» **Your assignment**: Restate the following data in its entirety, word for word and without images.

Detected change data
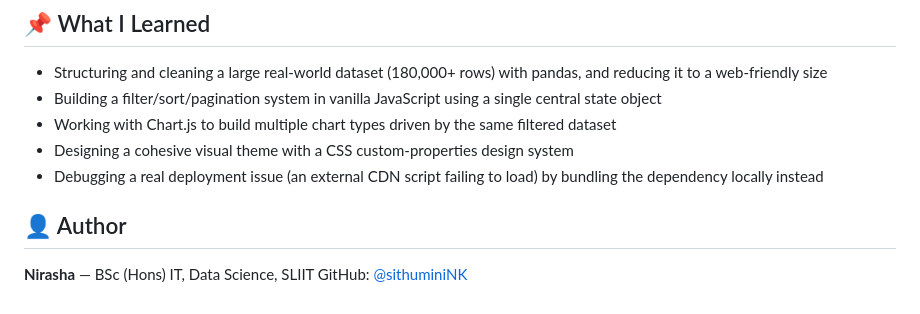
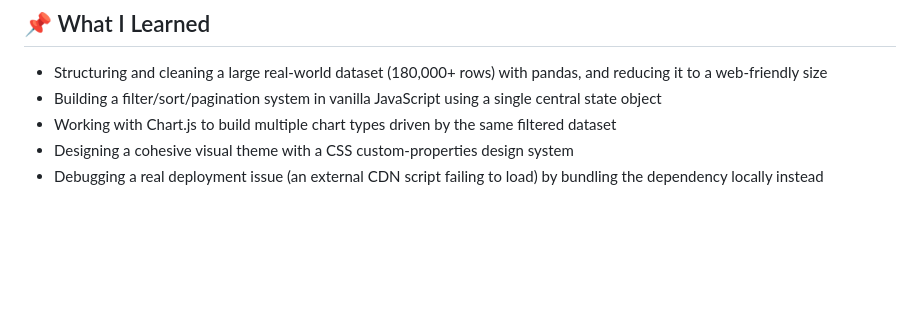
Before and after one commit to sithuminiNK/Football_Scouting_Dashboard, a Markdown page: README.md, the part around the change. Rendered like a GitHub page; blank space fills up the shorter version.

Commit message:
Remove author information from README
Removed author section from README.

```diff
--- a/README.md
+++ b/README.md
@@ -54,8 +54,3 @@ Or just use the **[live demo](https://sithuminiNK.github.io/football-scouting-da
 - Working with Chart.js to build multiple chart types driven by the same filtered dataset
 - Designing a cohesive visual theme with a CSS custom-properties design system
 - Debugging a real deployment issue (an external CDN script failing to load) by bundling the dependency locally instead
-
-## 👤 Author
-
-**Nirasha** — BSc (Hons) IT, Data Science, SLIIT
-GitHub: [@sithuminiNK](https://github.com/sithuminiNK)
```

» **Solved exercise**:
Before and after one commit to sithuminiNK/Football_Scouting_Dashboard, a Markdown page: README.md, the part around the change. Rendered like a GitHub page; blank space fills up the shorter version.

Commit message:
Remove author information from README
Removed author section from README.

```diff
--- a/README.md
+++ b/README.md
@@ -54,8 +54,3 @@ Or just use the **[live demo](https://sithuminiNK.github.io/football-scouting-da
 - Working with Chart.js to build multiple chart types driven by the same filtered dataset
 - Designing a cohesive visual theme with a CSS custom-properties design system
 - Debugging a real deployment issue (an external CDN script failing to load) by bundling the dependency locally instead
-
-## 👤 Author
-
-**Nirasha** — BSc (Hons) IT, Data Science, SLIIT
-GitHub: [@sithuminiNK](https://github.com/sithuminiNK)
```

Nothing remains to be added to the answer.